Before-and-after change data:
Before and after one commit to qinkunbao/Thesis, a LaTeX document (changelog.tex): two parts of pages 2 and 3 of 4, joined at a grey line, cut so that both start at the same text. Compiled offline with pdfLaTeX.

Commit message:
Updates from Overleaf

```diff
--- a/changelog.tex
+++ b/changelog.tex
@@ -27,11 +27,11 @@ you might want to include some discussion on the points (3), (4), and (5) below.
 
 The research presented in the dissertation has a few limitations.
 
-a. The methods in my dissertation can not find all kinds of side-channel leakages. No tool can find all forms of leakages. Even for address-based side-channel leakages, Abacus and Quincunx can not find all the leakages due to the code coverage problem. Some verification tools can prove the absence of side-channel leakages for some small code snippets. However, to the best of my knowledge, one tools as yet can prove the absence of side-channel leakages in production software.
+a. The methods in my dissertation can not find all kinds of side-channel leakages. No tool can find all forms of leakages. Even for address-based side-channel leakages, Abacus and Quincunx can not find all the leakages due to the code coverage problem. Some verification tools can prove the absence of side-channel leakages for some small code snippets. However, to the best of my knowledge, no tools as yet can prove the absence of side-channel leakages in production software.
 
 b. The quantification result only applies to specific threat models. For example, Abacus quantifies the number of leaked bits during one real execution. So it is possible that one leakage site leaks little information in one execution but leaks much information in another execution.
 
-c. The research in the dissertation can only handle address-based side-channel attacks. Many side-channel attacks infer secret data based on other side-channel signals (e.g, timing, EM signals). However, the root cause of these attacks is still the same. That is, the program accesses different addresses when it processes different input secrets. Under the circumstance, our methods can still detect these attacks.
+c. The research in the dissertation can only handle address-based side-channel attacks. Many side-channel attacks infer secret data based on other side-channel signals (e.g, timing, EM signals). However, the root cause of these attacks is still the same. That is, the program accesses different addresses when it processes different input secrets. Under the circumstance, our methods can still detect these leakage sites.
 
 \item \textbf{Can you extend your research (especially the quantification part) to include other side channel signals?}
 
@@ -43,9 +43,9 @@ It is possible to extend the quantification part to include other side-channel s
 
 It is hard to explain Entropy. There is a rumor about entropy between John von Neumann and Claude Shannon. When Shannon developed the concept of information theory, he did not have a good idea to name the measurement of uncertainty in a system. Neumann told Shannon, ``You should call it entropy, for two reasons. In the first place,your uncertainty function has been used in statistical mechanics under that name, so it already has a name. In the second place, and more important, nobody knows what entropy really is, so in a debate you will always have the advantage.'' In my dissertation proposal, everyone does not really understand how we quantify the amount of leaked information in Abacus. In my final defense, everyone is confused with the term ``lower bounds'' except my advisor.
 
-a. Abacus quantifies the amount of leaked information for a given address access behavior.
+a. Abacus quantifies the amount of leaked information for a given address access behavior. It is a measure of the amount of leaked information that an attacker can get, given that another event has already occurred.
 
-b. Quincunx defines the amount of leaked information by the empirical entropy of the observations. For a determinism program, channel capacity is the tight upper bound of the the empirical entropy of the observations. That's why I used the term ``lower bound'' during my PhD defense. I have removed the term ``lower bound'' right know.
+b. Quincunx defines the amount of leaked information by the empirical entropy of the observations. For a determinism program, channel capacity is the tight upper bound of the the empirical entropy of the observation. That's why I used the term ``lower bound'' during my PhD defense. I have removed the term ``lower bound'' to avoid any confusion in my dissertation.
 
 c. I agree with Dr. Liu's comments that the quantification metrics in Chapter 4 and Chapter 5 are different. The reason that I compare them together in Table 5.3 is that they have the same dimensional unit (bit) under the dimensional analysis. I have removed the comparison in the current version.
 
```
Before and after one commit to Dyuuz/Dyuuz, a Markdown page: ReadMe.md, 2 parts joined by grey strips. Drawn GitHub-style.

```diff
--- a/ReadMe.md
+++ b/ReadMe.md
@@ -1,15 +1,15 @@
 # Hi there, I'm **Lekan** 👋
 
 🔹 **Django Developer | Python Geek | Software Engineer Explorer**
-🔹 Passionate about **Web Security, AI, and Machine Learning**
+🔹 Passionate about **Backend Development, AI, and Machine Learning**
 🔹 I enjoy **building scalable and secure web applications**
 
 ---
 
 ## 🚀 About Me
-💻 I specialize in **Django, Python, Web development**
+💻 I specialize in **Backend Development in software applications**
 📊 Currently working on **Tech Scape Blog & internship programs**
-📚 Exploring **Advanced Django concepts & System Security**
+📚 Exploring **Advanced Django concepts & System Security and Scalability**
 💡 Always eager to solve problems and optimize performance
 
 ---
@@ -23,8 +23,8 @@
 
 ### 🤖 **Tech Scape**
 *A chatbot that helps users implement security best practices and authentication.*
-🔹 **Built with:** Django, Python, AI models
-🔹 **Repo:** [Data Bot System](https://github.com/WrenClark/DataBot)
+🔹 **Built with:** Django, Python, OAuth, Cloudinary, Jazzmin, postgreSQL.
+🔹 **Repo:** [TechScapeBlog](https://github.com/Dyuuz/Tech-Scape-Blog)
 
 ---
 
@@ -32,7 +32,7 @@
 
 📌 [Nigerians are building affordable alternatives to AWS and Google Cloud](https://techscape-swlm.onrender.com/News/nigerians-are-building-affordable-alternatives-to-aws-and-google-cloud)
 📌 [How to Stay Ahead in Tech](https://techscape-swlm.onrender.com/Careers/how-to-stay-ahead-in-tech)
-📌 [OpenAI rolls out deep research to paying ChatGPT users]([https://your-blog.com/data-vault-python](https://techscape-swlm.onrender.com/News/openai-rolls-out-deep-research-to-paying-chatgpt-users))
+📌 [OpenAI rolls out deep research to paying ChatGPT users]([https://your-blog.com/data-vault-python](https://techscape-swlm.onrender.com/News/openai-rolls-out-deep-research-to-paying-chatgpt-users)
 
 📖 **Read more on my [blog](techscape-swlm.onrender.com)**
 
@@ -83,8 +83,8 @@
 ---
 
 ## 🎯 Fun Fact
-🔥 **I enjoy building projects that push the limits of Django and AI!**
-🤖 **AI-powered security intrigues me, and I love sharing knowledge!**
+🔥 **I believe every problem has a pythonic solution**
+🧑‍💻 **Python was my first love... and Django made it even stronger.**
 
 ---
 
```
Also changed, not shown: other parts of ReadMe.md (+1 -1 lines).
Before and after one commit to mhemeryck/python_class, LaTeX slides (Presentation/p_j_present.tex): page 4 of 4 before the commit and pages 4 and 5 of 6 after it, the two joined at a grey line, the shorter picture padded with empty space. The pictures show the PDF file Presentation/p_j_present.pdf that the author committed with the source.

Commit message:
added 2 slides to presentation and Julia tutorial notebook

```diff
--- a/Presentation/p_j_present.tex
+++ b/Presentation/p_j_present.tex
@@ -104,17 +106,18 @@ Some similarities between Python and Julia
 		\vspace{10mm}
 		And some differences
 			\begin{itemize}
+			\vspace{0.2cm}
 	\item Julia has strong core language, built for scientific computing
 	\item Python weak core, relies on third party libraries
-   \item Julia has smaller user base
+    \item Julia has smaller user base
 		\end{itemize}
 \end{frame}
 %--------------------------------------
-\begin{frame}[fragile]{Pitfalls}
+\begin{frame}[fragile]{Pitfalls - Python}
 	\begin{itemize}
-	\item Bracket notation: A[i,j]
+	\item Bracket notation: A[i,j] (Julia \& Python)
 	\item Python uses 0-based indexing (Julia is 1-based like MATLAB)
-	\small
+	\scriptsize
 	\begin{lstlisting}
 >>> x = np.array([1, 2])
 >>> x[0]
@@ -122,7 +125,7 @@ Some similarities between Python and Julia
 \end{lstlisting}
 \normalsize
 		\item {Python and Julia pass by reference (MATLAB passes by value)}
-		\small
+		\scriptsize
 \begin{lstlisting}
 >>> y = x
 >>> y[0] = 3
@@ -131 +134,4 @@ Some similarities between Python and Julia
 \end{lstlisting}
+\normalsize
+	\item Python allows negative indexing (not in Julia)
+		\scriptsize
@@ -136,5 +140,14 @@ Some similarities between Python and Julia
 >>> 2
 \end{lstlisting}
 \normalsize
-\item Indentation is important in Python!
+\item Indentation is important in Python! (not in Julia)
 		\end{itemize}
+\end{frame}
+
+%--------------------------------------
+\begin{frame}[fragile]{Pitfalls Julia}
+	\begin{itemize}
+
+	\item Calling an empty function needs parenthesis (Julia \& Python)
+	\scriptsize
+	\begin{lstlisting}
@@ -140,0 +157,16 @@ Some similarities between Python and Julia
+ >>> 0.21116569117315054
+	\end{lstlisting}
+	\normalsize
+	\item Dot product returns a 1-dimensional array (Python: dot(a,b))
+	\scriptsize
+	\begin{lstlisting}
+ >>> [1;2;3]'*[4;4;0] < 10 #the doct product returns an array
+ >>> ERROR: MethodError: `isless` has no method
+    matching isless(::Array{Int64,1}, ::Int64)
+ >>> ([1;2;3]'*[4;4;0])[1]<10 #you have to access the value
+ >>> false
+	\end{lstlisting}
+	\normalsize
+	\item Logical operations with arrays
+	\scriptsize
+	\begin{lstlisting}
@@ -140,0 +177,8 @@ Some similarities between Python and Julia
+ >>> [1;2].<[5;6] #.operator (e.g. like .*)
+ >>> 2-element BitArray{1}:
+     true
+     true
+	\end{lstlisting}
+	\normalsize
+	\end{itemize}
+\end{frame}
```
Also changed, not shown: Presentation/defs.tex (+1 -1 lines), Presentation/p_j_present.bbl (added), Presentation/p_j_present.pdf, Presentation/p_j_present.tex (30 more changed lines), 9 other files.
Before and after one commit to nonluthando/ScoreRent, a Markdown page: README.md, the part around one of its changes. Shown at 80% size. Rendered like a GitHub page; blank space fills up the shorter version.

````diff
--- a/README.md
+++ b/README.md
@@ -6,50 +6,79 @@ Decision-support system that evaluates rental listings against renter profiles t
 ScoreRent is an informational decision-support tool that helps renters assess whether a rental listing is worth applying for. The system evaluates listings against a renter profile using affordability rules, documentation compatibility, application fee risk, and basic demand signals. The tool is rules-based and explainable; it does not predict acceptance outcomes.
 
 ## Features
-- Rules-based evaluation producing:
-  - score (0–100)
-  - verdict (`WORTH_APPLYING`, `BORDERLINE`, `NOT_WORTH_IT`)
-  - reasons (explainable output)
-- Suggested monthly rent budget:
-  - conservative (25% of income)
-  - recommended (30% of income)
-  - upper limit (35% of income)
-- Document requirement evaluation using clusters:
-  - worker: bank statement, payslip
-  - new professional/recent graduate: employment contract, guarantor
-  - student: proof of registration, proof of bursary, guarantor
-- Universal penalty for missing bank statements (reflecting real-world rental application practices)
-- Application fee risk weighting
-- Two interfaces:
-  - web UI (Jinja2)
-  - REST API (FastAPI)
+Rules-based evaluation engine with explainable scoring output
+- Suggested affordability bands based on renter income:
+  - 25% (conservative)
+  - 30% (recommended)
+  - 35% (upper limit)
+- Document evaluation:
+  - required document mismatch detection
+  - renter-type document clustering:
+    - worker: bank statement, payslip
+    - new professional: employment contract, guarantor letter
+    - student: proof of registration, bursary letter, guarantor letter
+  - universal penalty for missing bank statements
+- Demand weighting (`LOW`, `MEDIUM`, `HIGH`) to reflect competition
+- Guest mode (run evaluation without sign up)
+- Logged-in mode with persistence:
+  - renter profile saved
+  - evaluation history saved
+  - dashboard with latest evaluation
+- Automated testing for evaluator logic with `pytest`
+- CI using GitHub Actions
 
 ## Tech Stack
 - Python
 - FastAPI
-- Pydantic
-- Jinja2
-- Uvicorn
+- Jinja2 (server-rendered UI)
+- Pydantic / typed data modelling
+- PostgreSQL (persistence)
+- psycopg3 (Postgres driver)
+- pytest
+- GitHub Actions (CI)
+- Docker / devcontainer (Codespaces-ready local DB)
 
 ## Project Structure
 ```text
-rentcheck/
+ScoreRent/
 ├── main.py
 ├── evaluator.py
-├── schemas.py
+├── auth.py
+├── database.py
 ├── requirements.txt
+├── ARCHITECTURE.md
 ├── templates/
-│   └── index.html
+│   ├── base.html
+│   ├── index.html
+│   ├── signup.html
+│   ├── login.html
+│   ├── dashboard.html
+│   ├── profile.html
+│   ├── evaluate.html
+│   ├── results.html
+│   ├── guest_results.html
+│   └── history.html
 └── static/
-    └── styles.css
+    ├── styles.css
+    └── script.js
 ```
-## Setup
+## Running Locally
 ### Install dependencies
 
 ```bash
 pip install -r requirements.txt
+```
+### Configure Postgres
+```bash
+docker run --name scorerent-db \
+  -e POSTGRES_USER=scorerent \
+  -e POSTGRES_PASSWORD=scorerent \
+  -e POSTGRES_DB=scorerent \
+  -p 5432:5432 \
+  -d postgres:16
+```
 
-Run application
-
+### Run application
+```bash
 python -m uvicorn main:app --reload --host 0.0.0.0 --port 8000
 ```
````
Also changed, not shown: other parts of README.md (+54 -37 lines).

**THE TASK:** Each line in the data above either holds "Django" or does not. State how many do, as a bare number.

**EXERCISE SOLUTION:** 8